We push the plane up steeply to get above the rough air. Then we’re above the clouds, and suddenly it’s smooth.

“Now we’re ready,” Dennis says. “Let’s do a roll.”

Suddenly the world goes wacky. Sky becomes land and land becomes sky, and clouds flash by as if on rollerblades. My head is below my body, and my hands are holding onto the canopy…from below it. We’re completely upside-down. Then everything goes crazy again, as we roll over to right ourselves.

Dennis gives me a minute to catch my breath.

Then I hit the right pedal on the floor, forcing the nose down to gather up more speed. The ground swarms up toward me. Then I bring her into a sharp climb. I grab the stick and pull it towards the right. And there we go…hurtling over at nearly two hundred miles an hour. Again my head is suddenly under the rest of my body, with clouds flying by both above and below me.

“Hold her steady,” he says over the headphones, as I struggle a bit to keep both my equilibrium and my breakfast. Suddenly we’re rightside-up again. I let go of the stick.

When Dennis asks how I’m feeling. I reply that I’m actually feeling fantastic…but my stomach is about a thousand yards behind us.

Then I perform a loop – a backward somersault.
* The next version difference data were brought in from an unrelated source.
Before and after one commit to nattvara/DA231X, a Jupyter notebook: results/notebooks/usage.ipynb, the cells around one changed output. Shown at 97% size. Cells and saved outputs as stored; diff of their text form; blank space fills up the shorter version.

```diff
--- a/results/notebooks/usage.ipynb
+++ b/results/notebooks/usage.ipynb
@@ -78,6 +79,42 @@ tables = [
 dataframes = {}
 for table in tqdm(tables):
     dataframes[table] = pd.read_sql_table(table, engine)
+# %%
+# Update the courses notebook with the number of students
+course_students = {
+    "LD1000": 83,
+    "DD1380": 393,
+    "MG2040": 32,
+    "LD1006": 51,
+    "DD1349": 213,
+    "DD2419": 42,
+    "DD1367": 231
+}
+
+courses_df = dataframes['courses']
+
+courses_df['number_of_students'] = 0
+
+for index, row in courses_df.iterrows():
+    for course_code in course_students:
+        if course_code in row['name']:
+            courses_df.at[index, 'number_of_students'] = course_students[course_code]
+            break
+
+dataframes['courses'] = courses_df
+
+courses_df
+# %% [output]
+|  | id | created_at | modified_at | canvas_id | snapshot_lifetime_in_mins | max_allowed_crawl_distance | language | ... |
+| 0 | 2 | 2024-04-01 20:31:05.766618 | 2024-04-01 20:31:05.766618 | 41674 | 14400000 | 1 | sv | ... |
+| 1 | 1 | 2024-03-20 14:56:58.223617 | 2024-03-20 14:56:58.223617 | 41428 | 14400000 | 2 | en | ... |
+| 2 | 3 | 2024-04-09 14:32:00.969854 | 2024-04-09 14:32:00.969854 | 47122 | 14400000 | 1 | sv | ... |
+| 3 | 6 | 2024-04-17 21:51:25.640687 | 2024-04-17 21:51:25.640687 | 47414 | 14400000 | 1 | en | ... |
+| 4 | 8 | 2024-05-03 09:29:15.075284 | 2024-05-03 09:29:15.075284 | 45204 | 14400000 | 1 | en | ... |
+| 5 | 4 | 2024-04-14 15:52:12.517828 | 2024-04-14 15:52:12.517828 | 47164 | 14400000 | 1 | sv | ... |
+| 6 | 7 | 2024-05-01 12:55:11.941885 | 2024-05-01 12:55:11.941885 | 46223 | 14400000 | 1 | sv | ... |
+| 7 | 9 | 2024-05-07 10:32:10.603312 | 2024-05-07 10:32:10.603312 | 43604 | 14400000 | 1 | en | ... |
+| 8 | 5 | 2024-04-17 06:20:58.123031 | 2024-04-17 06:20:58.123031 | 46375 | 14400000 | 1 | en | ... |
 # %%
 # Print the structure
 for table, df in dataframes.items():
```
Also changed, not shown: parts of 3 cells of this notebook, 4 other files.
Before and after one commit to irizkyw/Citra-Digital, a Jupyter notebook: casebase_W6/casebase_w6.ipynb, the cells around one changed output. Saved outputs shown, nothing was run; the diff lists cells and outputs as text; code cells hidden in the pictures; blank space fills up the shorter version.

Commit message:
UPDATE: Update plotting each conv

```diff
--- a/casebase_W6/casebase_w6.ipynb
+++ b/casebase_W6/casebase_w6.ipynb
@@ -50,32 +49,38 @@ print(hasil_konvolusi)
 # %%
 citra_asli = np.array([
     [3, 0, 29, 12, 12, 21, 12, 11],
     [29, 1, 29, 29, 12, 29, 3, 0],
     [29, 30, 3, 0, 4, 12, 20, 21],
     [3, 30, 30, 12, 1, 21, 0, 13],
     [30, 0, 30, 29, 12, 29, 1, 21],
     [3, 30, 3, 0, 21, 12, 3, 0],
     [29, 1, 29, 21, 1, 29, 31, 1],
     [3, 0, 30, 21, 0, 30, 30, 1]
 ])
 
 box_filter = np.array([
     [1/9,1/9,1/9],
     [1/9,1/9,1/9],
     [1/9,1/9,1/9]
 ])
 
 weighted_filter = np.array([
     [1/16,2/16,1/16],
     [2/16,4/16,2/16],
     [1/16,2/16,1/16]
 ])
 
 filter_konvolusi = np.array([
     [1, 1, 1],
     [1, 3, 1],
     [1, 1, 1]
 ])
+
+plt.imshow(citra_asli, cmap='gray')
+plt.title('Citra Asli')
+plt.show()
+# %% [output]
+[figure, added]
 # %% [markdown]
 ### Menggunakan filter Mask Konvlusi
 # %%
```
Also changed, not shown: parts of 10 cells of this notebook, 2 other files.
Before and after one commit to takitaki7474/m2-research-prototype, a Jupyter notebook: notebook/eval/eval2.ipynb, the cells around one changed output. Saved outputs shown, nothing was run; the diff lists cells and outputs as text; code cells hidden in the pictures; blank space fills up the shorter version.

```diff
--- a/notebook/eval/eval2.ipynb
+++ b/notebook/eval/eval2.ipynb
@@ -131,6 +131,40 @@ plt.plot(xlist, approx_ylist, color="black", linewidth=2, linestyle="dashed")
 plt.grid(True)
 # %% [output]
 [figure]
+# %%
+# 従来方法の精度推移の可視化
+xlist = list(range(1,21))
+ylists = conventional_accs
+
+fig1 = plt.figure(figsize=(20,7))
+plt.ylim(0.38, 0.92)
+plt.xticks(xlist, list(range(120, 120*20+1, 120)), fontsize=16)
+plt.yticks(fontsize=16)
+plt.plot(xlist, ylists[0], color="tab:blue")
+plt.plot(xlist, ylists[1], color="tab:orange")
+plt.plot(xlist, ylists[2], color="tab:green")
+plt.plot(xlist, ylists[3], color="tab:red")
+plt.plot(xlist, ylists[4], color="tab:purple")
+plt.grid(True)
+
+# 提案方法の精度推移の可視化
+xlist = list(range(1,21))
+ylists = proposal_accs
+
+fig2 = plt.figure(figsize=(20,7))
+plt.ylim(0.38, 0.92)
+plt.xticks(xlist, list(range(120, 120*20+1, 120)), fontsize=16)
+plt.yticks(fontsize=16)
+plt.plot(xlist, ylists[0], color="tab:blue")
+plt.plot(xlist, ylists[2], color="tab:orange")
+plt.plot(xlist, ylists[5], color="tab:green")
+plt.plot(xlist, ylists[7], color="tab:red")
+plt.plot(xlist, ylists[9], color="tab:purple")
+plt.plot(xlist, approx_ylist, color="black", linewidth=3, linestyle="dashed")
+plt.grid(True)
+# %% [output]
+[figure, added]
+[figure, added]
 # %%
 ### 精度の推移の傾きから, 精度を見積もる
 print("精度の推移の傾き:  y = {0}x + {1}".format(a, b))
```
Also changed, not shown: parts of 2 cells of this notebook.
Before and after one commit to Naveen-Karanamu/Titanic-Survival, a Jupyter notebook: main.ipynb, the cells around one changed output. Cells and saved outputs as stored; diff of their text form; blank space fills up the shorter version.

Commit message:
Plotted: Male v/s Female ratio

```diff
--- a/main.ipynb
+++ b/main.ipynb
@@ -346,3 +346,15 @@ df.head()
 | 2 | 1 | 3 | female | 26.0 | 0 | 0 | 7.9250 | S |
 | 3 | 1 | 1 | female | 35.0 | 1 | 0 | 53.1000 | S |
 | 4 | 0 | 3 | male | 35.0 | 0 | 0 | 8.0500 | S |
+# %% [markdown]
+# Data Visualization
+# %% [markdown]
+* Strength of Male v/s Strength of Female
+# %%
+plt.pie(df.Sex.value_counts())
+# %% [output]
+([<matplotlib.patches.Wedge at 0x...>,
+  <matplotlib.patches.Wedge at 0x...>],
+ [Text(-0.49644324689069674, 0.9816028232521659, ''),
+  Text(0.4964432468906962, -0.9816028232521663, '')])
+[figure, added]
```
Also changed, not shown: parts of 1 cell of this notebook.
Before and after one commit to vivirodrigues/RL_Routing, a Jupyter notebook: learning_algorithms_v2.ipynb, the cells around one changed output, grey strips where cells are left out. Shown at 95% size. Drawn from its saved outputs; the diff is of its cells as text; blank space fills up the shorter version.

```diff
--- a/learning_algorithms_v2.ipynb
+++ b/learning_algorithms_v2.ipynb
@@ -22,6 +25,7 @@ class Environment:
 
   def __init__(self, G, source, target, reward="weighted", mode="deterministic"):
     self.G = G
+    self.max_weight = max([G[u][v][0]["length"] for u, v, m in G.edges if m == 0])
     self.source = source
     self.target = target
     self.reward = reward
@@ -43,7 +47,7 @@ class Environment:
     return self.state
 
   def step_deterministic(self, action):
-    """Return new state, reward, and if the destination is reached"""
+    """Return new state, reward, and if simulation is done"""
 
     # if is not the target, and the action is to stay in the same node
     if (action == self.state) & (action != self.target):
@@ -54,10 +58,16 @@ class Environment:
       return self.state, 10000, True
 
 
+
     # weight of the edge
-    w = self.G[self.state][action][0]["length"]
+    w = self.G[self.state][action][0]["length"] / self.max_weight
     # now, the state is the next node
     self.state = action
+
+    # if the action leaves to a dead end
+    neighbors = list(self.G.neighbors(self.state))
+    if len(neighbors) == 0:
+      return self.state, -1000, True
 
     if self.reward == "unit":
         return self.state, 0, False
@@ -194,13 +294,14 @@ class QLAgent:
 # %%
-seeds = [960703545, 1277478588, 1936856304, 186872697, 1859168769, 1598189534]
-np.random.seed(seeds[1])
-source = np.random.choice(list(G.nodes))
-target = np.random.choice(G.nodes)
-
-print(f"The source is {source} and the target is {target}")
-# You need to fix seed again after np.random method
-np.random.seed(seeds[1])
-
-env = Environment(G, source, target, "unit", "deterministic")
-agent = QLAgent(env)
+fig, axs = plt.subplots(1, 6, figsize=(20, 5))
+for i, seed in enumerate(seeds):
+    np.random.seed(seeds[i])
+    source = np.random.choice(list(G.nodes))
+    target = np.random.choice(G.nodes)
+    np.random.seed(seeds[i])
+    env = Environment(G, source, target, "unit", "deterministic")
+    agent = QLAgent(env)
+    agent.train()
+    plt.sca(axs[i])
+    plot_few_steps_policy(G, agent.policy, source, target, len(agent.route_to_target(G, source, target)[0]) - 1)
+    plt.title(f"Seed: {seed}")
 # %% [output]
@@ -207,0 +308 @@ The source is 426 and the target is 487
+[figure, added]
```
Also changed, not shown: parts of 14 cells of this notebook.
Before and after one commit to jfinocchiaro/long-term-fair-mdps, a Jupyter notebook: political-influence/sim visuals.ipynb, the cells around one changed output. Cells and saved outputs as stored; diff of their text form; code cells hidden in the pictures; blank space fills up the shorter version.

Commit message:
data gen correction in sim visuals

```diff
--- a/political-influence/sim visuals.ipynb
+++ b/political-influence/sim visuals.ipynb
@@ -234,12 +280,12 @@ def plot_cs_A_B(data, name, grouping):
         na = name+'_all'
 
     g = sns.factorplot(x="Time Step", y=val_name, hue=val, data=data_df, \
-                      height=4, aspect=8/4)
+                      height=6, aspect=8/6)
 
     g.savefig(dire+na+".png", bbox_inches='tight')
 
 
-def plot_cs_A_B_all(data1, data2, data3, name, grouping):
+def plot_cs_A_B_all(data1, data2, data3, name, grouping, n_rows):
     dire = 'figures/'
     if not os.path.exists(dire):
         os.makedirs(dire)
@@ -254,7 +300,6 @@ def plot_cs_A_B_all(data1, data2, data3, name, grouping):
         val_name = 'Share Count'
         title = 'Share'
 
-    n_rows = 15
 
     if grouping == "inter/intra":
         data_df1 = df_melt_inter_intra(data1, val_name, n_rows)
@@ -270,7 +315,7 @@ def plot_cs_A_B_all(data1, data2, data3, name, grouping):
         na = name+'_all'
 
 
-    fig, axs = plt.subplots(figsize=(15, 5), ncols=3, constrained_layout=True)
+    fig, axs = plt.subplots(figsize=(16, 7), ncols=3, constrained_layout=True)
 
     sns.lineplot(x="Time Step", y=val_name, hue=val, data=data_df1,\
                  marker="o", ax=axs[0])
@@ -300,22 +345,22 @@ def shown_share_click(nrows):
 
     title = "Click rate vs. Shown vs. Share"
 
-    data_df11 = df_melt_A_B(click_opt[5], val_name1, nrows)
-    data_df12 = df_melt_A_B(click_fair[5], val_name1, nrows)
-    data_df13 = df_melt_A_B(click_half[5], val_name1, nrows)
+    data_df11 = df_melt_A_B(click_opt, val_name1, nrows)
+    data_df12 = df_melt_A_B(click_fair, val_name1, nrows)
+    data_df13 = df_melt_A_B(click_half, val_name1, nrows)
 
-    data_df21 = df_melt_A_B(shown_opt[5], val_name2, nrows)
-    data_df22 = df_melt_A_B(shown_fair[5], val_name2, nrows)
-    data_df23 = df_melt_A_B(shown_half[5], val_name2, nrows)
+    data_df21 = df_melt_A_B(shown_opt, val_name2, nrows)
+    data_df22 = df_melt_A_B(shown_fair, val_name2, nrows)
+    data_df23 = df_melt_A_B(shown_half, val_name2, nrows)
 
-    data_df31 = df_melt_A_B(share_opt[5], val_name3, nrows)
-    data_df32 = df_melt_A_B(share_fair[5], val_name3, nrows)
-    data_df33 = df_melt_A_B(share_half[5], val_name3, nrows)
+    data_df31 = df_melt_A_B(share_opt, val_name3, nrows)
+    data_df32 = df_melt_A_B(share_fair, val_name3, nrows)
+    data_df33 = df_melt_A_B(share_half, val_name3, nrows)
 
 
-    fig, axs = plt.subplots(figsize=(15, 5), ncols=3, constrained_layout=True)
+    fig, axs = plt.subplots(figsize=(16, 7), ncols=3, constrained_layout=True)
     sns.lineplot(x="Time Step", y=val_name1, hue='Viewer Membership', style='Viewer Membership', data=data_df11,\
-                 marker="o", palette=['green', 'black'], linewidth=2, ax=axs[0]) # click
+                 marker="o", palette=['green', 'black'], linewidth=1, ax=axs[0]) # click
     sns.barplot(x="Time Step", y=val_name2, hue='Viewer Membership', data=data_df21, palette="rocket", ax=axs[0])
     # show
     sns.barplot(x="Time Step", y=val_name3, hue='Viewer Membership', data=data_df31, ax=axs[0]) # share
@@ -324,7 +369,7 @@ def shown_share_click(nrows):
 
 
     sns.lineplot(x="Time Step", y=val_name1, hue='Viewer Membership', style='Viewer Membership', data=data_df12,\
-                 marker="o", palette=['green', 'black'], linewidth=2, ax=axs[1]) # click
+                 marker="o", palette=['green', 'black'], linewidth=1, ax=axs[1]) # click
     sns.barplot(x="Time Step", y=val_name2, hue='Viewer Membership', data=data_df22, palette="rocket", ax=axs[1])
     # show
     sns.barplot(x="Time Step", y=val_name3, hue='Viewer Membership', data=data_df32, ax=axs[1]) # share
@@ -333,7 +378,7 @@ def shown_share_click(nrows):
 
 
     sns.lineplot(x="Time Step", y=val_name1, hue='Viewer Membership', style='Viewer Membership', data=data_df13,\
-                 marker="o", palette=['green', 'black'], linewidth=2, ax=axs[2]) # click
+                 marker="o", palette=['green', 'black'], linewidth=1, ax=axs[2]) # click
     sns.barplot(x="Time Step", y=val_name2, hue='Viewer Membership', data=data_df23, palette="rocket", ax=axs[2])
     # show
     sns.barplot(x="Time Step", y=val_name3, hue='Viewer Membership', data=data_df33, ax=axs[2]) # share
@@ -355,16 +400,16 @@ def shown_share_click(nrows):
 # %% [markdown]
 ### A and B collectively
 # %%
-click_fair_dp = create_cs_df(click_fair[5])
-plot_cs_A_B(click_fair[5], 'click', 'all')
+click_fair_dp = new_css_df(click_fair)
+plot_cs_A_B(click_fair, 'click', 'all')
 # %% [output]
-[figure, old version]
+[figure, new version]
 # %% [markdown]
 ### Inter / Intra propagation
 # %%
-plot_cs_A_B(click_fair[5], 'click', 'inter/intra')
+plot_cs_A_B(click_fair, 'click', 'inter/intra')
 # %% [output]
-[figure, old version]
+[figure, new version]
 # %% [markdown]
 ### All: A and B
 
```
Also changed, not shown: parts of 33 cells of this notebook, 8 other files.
I turn the nose down to pick up speed. Then I turn it back up and climb straight up. This, by far, is the most thrilling moment of the entire flight. A steep climb is murder on the body, and even more murderous on your mind. Normally, in an airplane, your fixed points are the land below you and the sky above and around you. Even though you’re up in the air, there’s a natural order of things, some physiological steering points. But when you’re in a steep climb, suddenly the land is gone, and you’re totally disoriented. You’re heading straight up into a blue vacuum, with no horizon, no beginning, and no end.

I pull the stick toward me, and suddenly I feel like I’m blasting off. The ground totally disappears as we climb and then begin to flip over backwards. I feel my body pinned back against my seat, and my head feels like it weighs a thousand pounds (in flight lingo, I’m experiencing pressure of three “G’s). I’m totally disoriented; I’ve lost any “compass point” in the sky or the land. I literally cannot hold my head up. I’m having trouble keeping my eyelids open because of the pressure. Upside-down images of blue and green and white are whooshing past me.

Finally, I see the ground floating up toward me as I begin to level off…and I feel my stomach finally beginning to catch up to me. We go into a sideways roll – 180 degrees – and, as we pass through a cloud bank, we see a brilliant rainbow.

“North County Texan on its approach,” I tell nearby air traffic.

And as I slow down on the runway, I think of the pilot, all those years ago, who sat in the seat  I’m sitting in now.

Seaplane parked at dock
About to go up in a seaplane in the Pacific Northwest